The impact of Coco Gauff
The sport of tennis in the eyes of the average Black person, is seen as an exclusive sport made for White people and rich people. Now, while Black athletes have started to break through, they have been scarce, but with the results of the recent U.S. Open series, they may be changing that perception.
“The thing I started to notice when I was young playing this sport is that when I was at County clubs playing and practicing with my dad, we were the only Black people there.” Erika Bond, a former D1 tennis player, said as she talked about her experiences in playing tennis. “I felt isolated, and it was hard to build a community within the sport earlier, but my love for tennis kept me focused.”
Bond started playing at eight years old and continued playing throughout college at Historical Black Colleges and Universities standout school Prairie View A&M and is now a coach at Rose Bowl Tennis Center in Los Angeles. Bond doubled down that even now, she still feels isolated when coaching at the Rose Bowl center as she is the only black coach and an only woman there. “I rarely see people like me in my classes, and even when I do, they rarely last long.”
With the recent win of tennis star Coco Gauff in the U.S. Open Series, Bond is seeing a changing of the guard with inclusivity in the tennis world. “ The game is changing, and there is a need for diversity and inclusivity because, like Gauff and the ones before her, have shown that it's not a skill level that's stopping Black tennis players from being at the top.” Bond said as she talked about the impact of Gauff winning the tournament at 16. “Little kids are watching her and getting inspired, knowing they can achieve the same goal or even reach greater heights.”
Bond is doing her part in helping kids learn more and be interactive in racquet sports with her community and lifestyle brand All-Love Racquet Club, as she will host the All-Love + Fortune Pop-Up Series event on September 30th, 2023, in Long Beach at the El Dorado tennis center. This remarkable event, sponsored by Wilson, company and in partnership with local tennis program Fortune Tennis, aims to break down barriers and create a more diverse and accessible environment for those who may otherwise be isolated from the world of racquet sports.

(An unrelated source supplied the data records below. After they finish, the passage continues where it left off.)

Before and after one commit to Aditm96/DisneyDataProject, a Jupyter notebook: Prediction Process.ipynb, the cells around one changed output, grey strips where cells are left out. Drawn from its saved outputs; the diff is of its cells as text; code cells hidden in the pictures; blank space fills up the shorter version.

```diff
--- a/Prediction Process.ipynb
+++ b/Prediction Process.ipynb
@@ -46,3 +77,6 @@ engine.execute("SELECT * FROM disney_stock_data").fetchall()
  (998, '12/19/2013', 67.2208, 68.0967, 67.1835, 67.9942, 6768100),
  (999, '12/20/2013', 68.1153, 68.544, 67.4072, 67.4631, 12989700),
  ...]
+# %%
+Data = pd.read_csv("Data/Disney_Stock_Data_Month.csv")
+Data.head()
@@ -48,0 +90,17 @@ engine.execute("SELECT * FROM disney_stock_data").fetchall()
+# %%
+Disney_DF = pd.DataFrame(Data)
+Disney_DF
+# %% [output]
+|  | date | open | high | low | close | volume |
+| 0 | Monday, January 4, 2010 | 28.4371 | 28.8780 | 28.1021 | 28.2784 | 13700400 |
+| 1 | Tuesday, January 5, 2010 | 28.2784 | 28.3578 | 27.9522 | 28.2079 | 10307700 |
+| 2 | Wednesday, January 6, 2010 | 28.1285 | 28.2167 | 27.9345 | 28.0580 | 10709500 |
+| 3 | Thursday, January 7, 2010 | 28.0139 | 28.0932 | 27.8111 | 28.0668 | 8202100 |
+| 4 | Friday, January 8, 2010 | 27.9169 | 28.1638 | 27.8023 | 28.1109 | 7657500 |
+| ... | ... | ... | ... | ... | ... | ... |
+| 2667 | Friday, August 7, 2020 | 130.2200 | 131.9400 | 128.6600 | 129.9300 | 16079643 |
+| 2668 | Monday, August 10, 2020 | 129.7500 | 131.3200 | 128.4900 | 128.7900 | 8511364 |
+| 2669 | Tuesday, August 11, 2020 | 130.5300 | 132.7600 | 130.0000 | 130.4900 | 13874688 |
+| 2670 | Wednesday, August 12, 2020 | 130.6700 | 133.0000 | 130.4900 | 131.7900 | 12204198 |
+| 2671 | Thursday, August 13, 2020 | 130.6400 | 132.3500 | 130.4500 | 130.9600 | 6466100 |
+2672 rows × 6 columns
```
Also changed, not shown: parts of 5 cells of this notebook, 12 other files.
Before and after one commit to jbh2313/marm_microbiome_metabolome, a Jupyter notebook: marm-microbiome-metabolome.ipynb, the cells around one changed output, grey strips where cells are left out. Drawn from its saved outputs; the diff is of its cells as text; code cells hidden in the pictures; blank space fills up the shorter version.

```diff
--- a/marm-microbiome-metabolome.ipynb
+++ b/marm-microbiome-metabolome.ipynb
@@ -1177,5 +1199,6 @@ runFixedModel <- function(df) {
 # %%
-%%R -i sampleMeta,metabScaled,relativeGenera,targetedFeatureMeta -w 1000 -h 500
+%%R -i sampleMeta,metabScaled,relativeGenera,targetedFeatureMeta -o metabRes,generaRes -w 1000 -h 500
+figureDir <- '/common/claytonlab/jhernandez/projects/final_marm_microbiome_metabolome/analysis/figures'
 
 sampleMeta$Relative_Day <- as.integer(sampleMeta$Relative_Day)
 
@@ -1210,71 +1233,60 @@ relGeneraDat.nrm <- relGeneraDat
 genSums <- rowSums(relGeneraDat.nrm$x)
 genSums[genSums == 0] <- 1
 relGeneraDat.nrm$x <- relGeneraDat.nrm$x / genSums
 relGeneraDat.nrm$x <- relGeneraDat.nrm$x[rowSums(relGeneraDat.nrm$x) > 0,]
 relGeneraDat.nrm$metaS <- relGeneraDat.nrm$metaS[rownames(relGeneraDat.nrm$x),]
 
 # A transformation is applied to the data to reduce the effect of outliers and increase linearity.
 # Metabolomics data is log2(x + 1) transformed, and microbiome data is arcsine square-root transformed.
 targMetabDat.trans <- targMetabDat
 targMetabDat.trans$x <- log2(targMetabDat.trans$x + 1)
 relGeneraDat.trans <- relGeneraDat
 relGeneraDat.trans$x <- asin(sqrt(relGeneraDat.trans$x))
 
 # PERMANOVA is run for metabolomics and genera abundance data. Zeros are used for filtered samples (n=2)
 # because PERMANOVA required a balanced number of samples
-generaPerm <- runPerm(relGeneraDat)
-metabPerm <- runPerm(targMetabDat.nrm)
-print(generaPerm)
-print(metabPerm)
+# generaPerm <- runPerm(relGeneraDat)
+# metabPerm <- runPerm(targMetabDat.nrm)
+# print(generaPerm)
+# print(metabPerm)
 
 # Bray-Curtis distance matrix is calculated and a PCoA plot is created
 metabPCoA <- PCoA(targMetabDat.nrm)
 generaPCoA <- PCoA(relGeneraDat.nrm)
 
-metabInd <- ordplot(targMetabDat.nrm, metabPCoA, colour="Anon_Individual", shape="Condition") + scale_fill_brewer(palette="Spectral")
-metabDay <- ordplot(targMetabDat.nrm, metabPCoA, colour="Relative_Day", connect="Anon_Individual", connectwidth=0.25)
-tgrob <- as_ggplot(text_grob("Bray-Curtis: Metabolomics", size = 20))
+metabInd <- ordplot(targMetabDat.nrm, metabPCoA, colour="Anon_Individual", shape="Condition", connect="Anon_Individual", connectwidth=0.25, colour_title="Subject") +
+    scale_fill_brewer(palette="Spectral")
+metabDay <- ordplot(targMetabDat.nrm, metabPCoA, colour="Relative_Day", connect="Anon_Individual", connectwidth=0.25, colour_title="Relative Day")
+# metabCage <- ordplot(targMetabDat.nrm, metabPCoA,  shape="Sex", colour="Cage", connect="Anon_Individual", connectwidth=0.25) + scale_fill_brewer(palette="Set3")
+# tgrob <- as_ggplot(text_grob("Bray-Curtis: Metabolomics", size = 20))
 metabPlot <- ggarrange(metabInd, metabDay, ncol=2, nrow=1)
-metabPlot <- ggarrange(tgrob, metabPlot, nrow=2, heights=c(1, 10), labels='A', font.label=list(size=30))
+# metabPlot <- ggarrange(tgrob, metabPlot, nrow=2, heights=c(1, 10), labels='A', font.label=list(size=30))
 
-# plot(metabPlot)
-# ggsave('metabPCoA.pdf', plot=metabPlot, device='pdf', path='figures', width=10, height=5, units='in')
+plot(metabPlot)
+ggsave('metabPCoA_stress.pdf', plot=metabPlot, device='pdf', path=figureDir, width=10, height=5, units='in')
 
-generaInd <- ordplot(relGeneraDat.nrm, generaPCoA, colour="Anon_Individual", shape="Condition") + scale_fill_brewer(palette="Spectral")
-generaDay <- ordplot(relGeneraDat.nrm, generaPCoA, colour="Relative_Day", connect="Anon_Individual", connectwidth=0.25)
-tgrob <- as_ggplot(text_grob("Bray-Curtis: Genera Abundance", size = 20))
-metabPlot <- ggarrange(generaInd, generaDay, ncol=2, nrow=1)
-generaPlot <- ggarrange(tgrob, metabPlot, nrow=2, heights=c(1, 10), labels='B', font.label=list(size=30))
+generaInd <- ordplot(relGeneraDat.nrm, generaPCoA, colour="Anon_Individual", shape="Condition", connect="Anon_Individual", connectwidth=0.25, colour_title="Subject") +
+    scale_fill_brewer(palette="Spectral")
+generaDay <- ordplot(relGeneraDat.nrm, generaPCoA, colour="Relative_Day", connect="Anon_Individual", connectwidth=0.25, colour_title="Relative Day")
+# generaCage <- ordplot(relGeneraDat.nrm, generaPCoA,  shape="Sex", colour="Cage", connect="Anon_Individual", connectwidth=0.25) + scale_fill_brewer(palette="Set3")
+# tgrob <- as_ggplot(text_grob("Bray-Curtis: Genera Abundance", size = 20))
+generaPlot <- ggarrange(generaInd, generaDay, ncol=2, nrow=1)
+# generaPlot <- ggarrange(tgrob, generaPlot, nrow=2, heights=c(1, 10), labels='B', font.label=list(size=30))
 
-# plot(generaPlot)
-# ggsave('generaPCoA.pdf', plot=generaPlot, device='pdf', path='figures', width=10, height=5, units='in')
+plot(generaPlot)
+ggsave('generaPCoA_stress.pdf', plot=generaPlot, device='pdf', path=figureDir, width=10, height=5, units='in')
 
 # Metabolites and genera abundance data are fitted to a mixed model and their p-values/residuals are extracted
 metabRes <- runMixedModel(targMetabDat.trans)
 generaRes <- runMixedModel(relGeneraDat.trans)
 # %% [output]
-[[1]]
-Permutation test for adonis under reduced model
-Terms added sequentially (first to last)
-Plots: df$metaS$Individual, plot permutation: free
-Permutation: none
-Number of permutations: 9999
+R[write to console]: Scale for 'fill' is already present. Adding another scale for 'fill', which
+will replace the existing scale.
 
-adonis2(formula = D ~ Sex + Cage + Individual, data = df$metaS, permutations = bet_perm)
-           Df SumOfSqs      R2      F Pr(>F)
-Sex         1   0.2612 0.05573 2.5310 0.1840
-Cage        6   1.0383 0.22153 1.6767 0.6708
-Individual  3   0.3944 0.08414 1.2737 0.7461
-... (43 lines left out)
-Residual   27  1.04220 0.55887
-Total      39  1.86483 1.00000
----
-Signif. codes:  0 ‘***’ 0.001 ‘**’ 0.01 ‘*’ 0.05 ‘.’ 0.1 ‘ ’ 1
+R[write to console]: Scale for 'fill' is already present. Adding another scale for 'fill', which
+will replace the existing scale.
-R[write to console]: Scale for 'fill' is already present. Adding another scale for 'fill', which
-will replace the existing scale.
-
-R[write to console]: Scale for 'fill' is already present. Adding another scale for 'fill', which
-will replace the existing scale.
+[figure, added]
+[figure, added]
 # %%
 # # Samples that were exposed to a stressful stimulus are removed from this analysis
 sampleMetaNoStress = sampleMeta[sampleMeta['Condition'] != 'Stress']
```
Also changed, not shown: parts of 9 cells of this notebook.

“There has never been a more perfect time for the inception of All-Love Racquet Club. At the US Open this year, four black players reached the quarterfinals for the first time in the Open Era. Coco Gauff, a Black woman from where I'm from and who trained with the coaches I trained with, won the title as the youngest American since Serena Williams in 1999,” Bond said “The players, the fans, the industry, and the culture of the sport are all changing and becoming much more diverse. The timing is now to provide a community for all people, no matter their background, to feel comfortable, represented, and like they can engage with and learn about racquet sports.”
The event is open to the public, and no sign-up is required.